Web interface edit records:
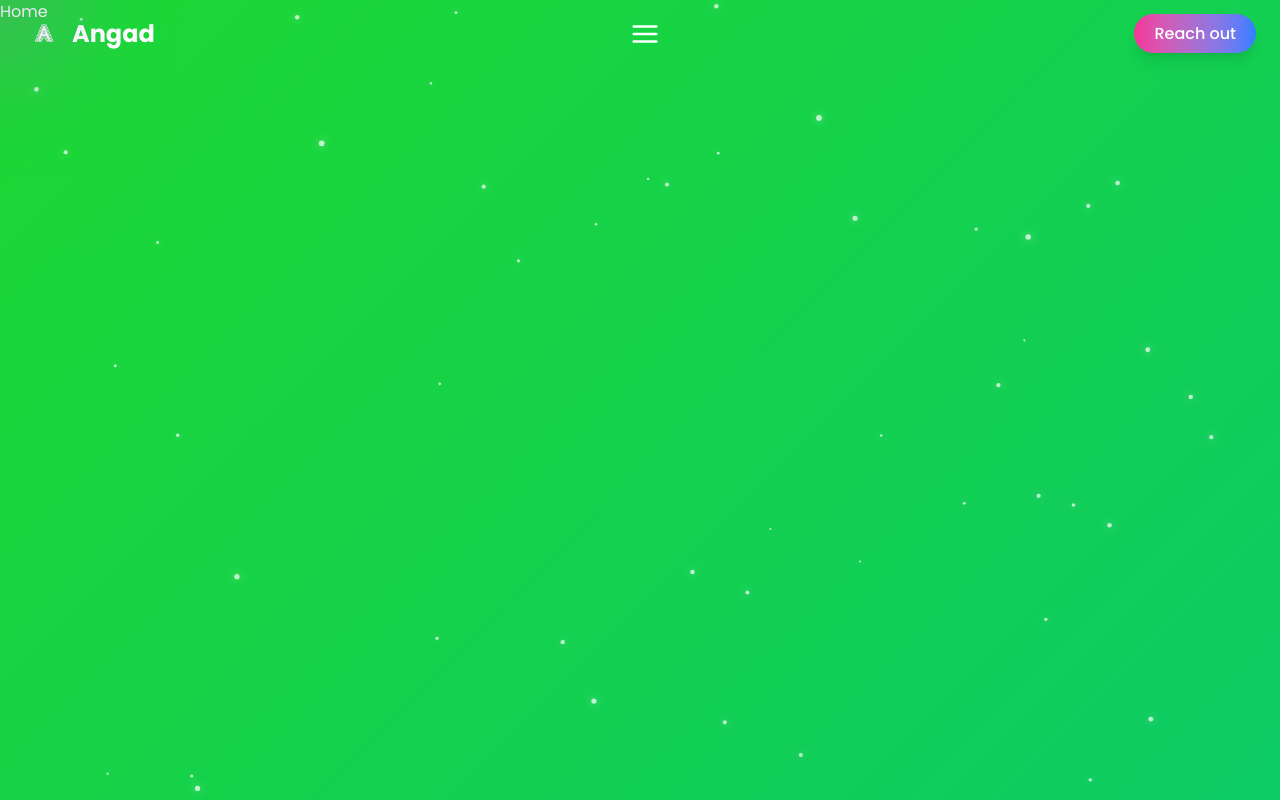
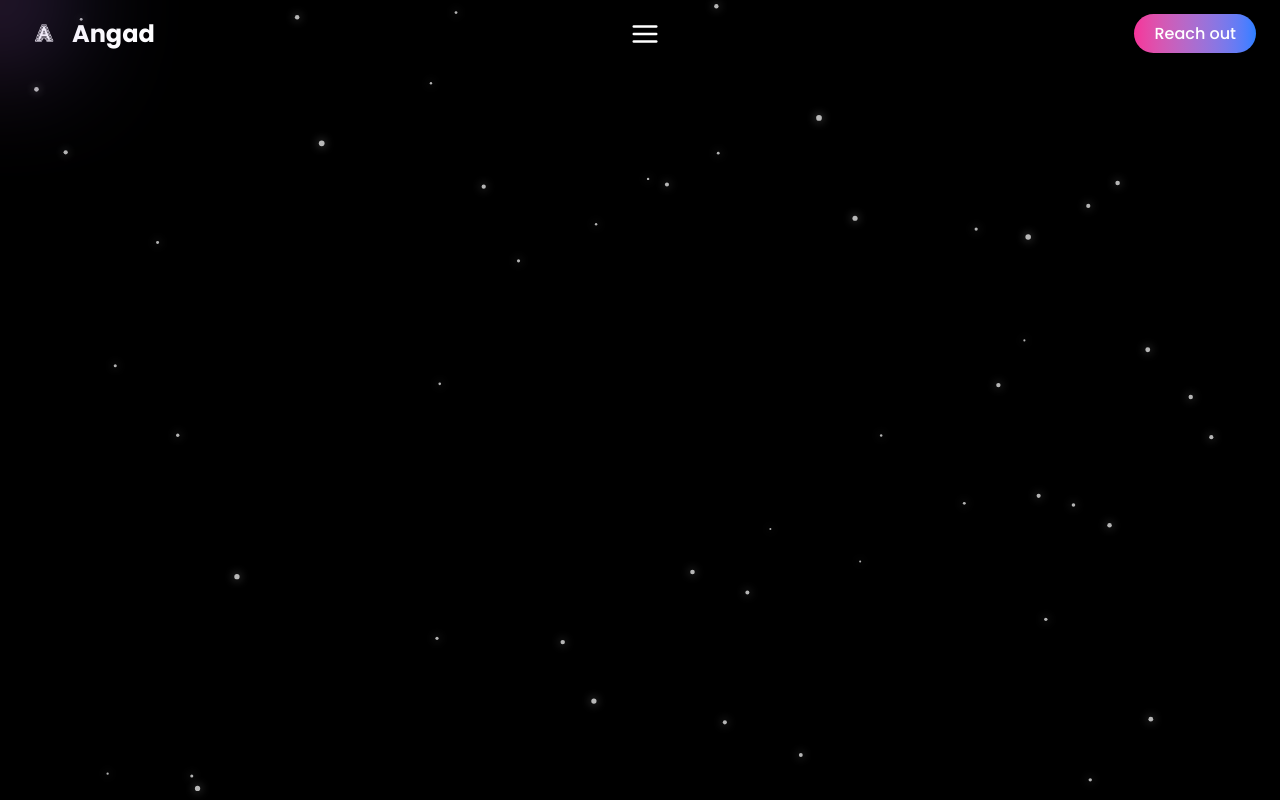
Before and after one commit to AngadAhluwalia/my-portfolio, a React (Vite) app: page / in a window 1280 px wide. Shown: the top 800 px of the page. Built offline with nearby package versions, Linux system fonts and the light colour scheme.

Commit message:
made changes to home

```diff
--- a/src/App.jsx
+++ b/src/App.jsx
@@ -17,7 +17,7 @@ export default function App() {
   return (
    <div className='relative gradient text-white'>
     <CustomCursor></CustomCursor>
-    <ParticlesBackground/>
+    {/* <ParticlesBackground/> */}
     <Navbar />
     <Home/>
     <About/>
--- a/src/section/Home.jsx
+++ b/src/section/Home.jsx
@@ -1,13 +1,14 @@
-// ...existing code...
-import React from 'react'
+import ParticlesBackground from "../components/ParticlesBackground"
+export default function Home(){
+  return(
+    <section id="home" className="w-full h-screen rellative bg-black overflow-hidden ">
+      <ParticlesBackground/>
+      <div className="absolute isnet-0">
+        <div className="absolute -top-32 -left-32 w[70vw]sm:w-[z-500vw] md:w-[40vw]"></div>
+        <div></div>
 
-const Home = () => {
-  return (
-   <div className='w-full h-screen'>
-    Home
-   </div>
+    </div>
+    </section>
+
   )
 }
-
-export default Home
-// ...existing code...
```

§ **ACTIVITY**:
Repeat each line of the records above exactly, but do not copy the pictures.

§ **RESPONSE TO THE TASK**:
Before and after one commit to AngadAhluwalia/my-portfolio, a React (Vite) app: page / in a window 1280 px wide. Shown: the top 800 px of the page. Built offline with nearby package versions, Linux system fonts and the light colour scheme.

Commit message:
made changes to home

```diff
--- a/src/App.jsx
+++ b/src/App.jsx
@@ -17,7 +17,7 @@ export default function App() {
   return (
    <div className='relative gradient text-white'>
     <CustomCursor></CustomCursor>
-    <ParticlesBackground/>
+    {/* <ParticlesBackground/> */}
     <Navbar />
     <Home/>
     <About/>
--- a/src/section/Home.jsx
+++ b/src/section/Home.jsx
@@ -1,13 +1,14 @@
-// ...existing code...
-import React from 'react'
+import ParticlesBackground from "../components/ParticlesBackground"
+export default function Home(){
+  return(
+    <section id="home" className="w-full h-screen rellative bg-black overflow-hidden ">
+      <ParticlesBackground/>
+      <div className="absolute isnet-0">
+        <div className="absolute -top-32 -left-32 w[70vw]sm:w-[z-500vw] md:w-[40vw]"></div>
+        <div></div>
 
-const Home = () => {
-  return (
-   <div className='w-full h-screen'>
-    Home
-   </div>
+    </div>
+    </section>
+
   )
 }
-
-export default Home
-// ...existing code...
```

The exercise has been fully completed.